To Pitch or Not to Pitch: Do I Need a Book Publicist?

In the old, old days (so they tell me), book PR was everything. Before every single human being had access to the megaphone that is the internet, traditional media was the way that information was disseminated. Newspapers, magazines, radio, and TV were big, powerful beasts.

And so book PR was huge. The more media outlets your book appeared in, the more eyeballs it got. Media was the key, so a strong book publicist was essential for success.

But, times are a-changin’. Social media dominates, and traditional media is withering. While most traditional media companies have worked hard to keep up with tech changes, there are fewer outlets than in years past, and more books being published than ever before. Not only is traditional media–as we once knew it–less powerful, but there’s higher demand for the few book spots available.

And so the questions I get often are: “Is media attention worth pursuing?” and “Do I need a book publicist?”

I usually start by telling an author that PR and marketing work hand-in-hand beautifully–that media hits might lead to a bigger platform long-term, and a bigger platform might lead to more media hits; both can be partners in a book campaign.

But I would then tell that author that if he/she has limited resources and is deciding to use them for either digital marketing or PR, go with digital marketing (almost always, but there are some exceptions). And here’s why:

Digital marketing expenses are about highly-targeted advertising–advertising that you can change and tweak at the drop of a hat as based on real-time analytics. You know whom you’re reaching, and you know how and when they’re reacting/converting. Never before have we seen marketing like this.

PR, on the other hand, puts dollars toward a publicist who pitches your message out to various media outlets. It might stick; it might not. And if it does stick, you do not know exactly whom you’re reaching, nor how and when they’re reacting/converting.

So, there’s a place for both. But because good digital marketing is highly measurable, it leads to clearer and more immediate ROI on each dollar you put in.

However, don’t let that information turn you away from book publicity altogether. While the media game is a shifting one, it’s not altogether dead–not at all. Some of the most amazing book campaigns I’ve ever worked on or witnessed involved big media outreach, and some of the most talented folks in the industry are PR pros.

So, instead of saying, “Yes, you should hire a book publicist,” or, “No, you shouldn’t,” let me suggest a few things to think through.

The effectiveness of a PR campaign is super unpredictable, but it will depend on the content of your book, the topics within the news cycle, and the nature of your own brand/authority. In short, go with a publicist if any of the below items are true for you.

  • You are hoping to get strong reviews in trade publications in order to further influence retailers.
  • You are hoping to establish strong media relationships for the future of your career.
  • Your book directly ties into news of the day issues.
  • You have stronger media potential than you do email list/platform size.
  • You are a thought leader and already have media relationships that can be leveraged for this book.
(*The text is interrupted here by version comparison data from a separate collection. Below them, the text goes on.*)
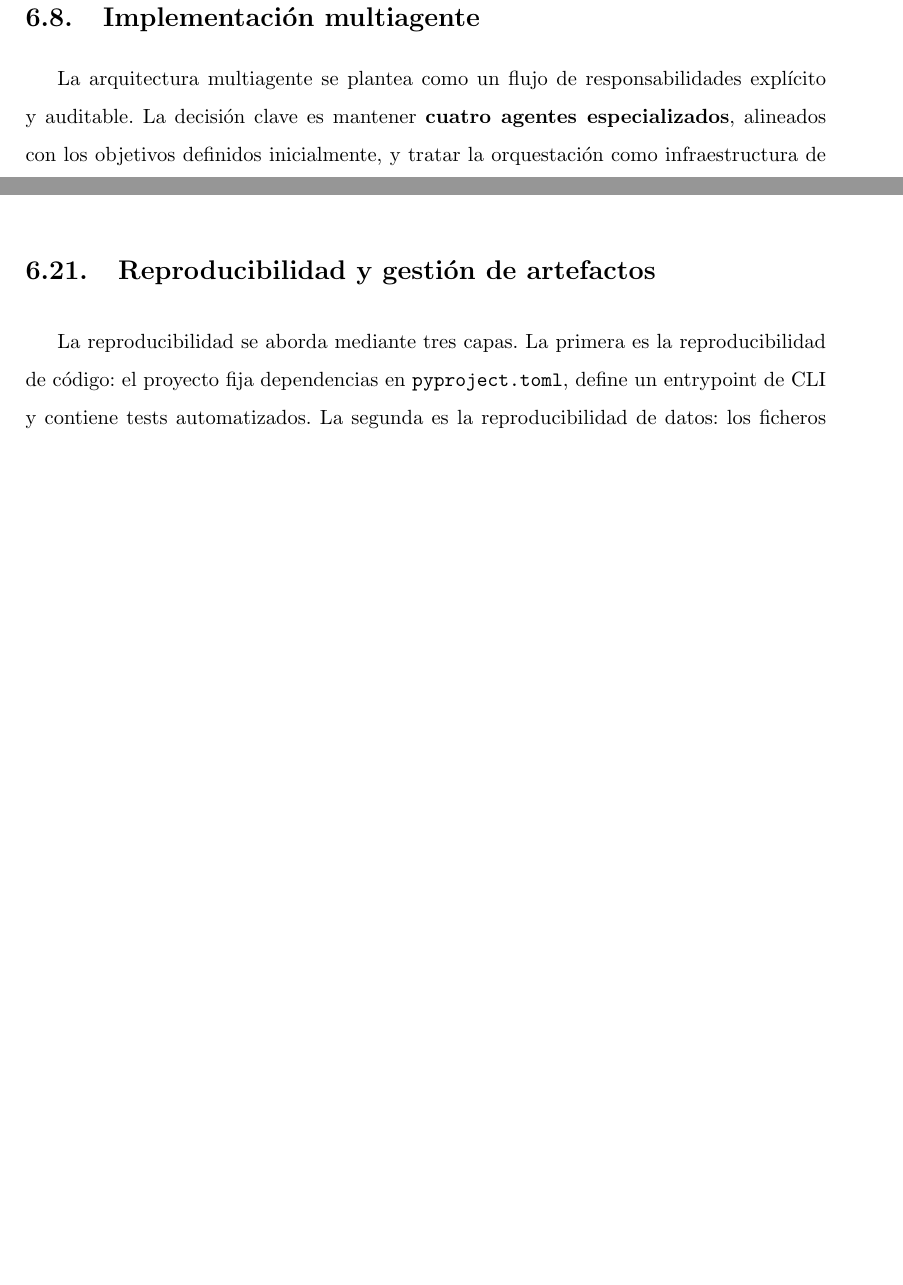
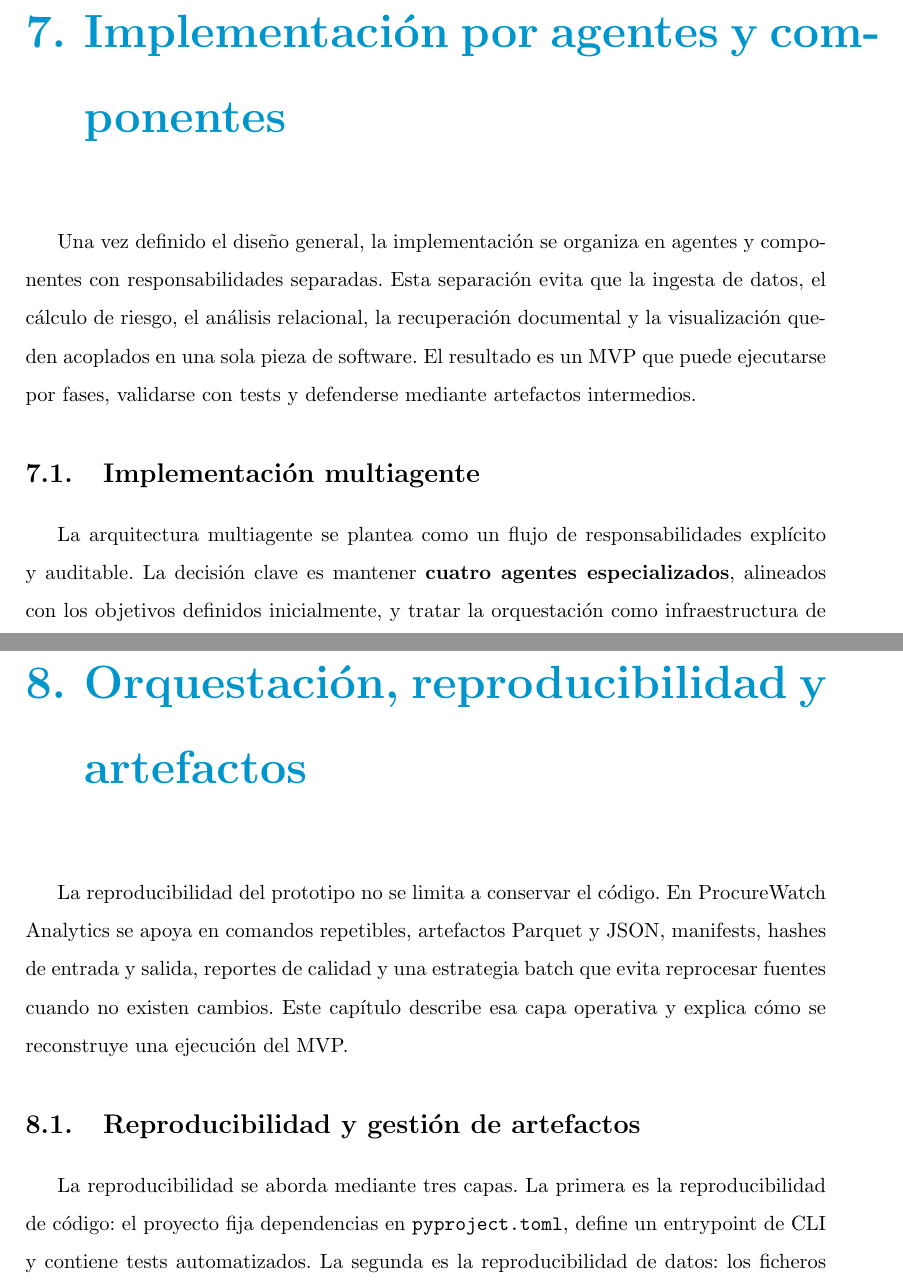
Before and after one commit to sebastianalfonsocorrea-byte/procurewatch-analytics-tfm, a LaTeX thesis (plantilla_tfm_final.tex): two parts of pages 45 and 59 of 90 before the commit and two parts of pages 45 and 60 of 91 after it, joined at a grey line, cut at the place of the change, the shorter picture padded with empty space. Compiled offline with pdfLaTeX.

Commit message:
docs: reestructurar capitulos tecnicos del mvp

```diff
--- a/plantilla_tfm_final.tex
+++ b/plantilla_tfm_final.tex
@@ -810,6 +812,16 @@ El flujo RAG se limita a explicar casos, no a decidir el nivel de riesgo:
 
 La ficha explicativa tendr{\'a} formato estructurado: resumen del contrato, indicadores activados, evidencia tabular, evidencia de red, evidencia documental, limitaciones y recomendaci{\'o}n de revisi{\'o}n humana.
 
+\chapter{Implementaci{\'o}n por agentes y componentes}
+\label{cap:implementacion_agentes_componentes}
+%=========================================================
+
+Una vez definido el dise{\~n}o general, la implementaci{\'o}n se organiza en agentes y componentes
+con responsabilidades separadas. Esta separaci{\'o}n evita que la ingesta de datos, el c{\'a}lculo de
+riesgo, el an{\'a}lisis relacional, la recuperaci{\'o}n documental y la visualizaci{\'o}n queden
+acoplados en una sola pieza de software. El resultado es un MVP que puede ejecutarse por fases,
+validarse con tests y defenderse mediante artefactos intermedios.
+
 \section{Implementaci{\'o}n multiagente}
 \label{sec:multiagente_cap6}
 
@@ -1287,6 +1299,16 @@ Esta lectura evita usar el sistema como caja negra. Un contrato cr{\'i}tico no e
 irregular; es un contrato que merece atenci{\'o}n antes que otros por acumulaci{\'o}n de se{\~n}ales. Del
 mismo modo, un contrato sin score alto no queda exento de revisi{\'o}n si existe denuncia, alerta
 externa o informaci{\'o}n documental no incluida en el dataset.
+
+\chapter{Orquestaci{\'o}n, reproducibilidad y artefactos}
+\label{cap:orquestacion_reproducibilidad}
+%=========================================================
+
+La reproducibilidad del prototipo no se limita a conservar el c{\'o}digo. En ProcureWatch Analytics
+se apoya en comandos repetibles, artefactos Parquet y JSON, manifests, hashes de entrada y salida,
+reportes de calidad y una estrategia batch que evita reprocesar fuentes cuando no existen cambios.
+Este cap{\'i}tulo describe esa capa operativa y explica c{\'o}mo se reconstruye una ejecuci{\'o}n del
+MVP.
 
 \section{Reproducibilidad y gesti{\'o}n de artefactos}
 \label{sec:reproducibilidad_gestion_artefactos}
```
Also changed, not shown: plantilla_tfm_final.tex (16 more changed lines).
The certainty and consequences of a media campaign, though, are often misunderstood. Here’s a quick list of what a PR/media campaign does not do:

  • Doesn’t guarantee you media hits, even if you’re paying for that book publicist to work really hard
  • Doesn’t guarantee book sales
  • Doesn’t guarantee bestseller list status
  • Doesn’t allow you to control your messaging or to control whether hyperlinks to the sales pages are included
  • Doesn’t give you analytics to know what’s working and what’s not

Too many authors are disappointed when they hire a book publicist and don’t see those dollars carry a strong, tangible return. The truth, though, is that the return might be intangible and long-term. I spoke to a well-known author recently who said that her hits on Good Morning America, in Redbook and Marie Claire, etc. did not show any direct link to book sales–but she did see that those hits, over the course of time and with strong, consistent pitching, did have solid results on the size and authority of her brand.

She is the perfect example of what media hits can do–over time and with continued pitching:

  • Create a snowball effect to more media hits
  • Grow an online presence and platform
  • Raise universal brand/name awareness
  • Find audiences outside of your online tribe
  • Offer ammo to earn more lucrative speaking gigs and book contracts

Just like anything, at the end of the day, it’s all about expectations. Hire a publicist if your book and/or your brand is ripe for the media pickin’–but know that an immediate correlation to sales growth is rarely the immediate option. It’s a long-term play, and one that isn’t for everyone.


  • Micah Maddox

    Good info! I’ve wondered about this exact question. Thanks for the scoop!

    • You’re welcome, Micah! Glad it was a helpful resource.

  • Great article, Chad. Digital marketing is so much easier to measure. I wonder if you have heard of anyone trying the new Brand Awareness objective in Facebook Advertising for a book launch? I’ve been wondering if that was the way to go for a book launch, a lead ad or web site conversion objective.